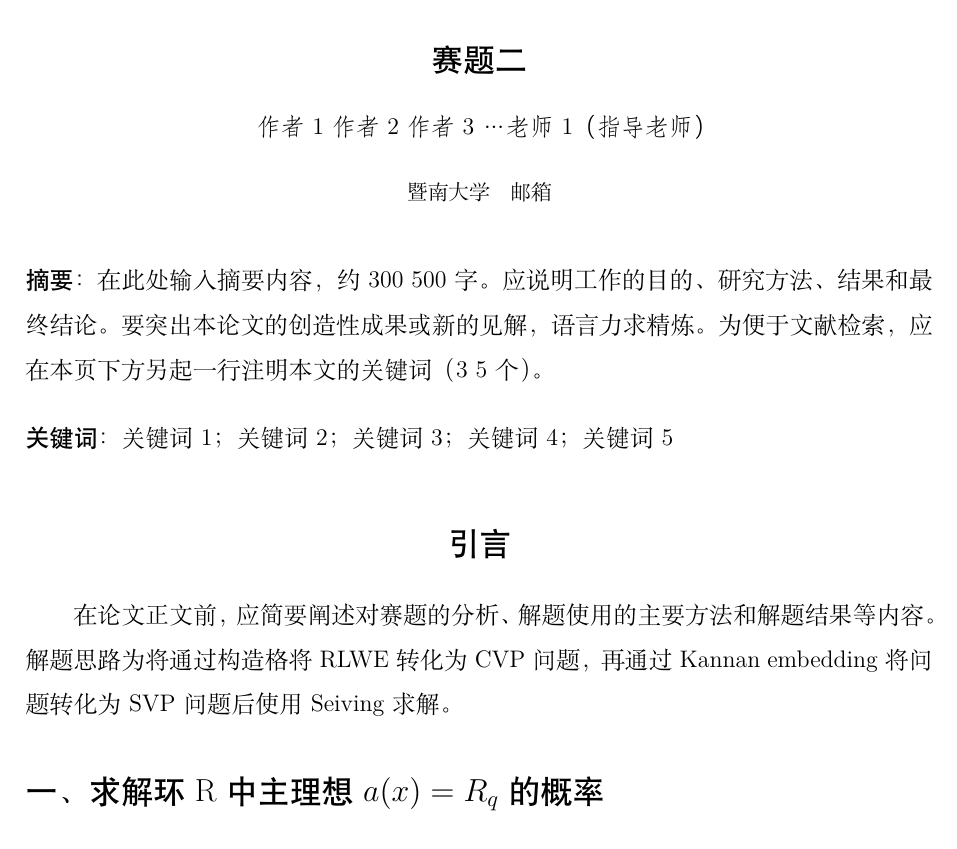
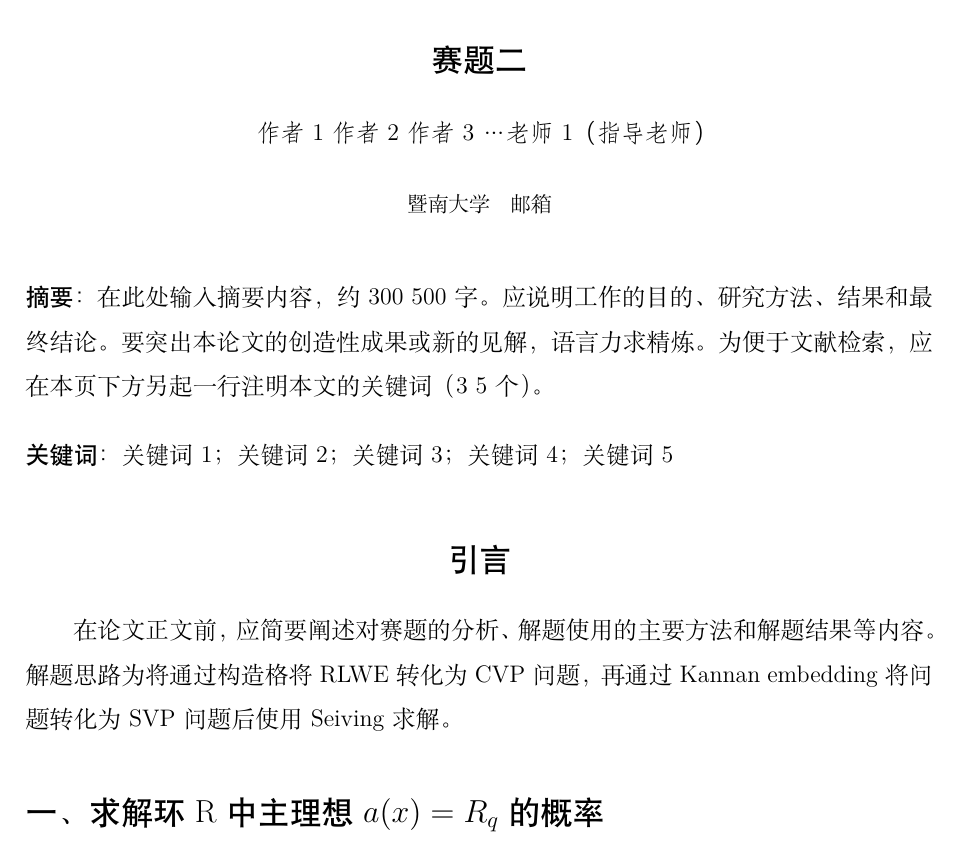
Before and after one commit to klizz111/Lattice_tex, a LaTeX document (main.tex): part of page 1 of 5, cut so that both start at the same text. Compiled offline with XeLaTeX; a missing font is replaced by an installed copy or a similar font.

Commit message:
25-6-29 1022

```diff
--- a/main.tex
+++ b/main.tex
@@ -1,4 +1,4 @@
-\documentclass[14pt,a4paper]{article}
+\documentclass[12pt,a4paper]{article}
 
 % 中文支持
 \usepackage[UTF8]{ctex}
```
Also changed, not shown: main.pdf.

## [ASSIGNED TASK]
The lines to return are those in the records above that hold the word "main".

## [ANSWER SECTION]
Before and after one commit to klizz111/Lattice_tex, a LaTeX document (main.tex): part of page 1 of 5, cut so that both start at the same text. Compiled offline with XeLaTeX; a missing font is replaced by an installed copy or a similar font.
--- a/main.tex
+++ b/main.tex
Also changed, not shown: main.pdf.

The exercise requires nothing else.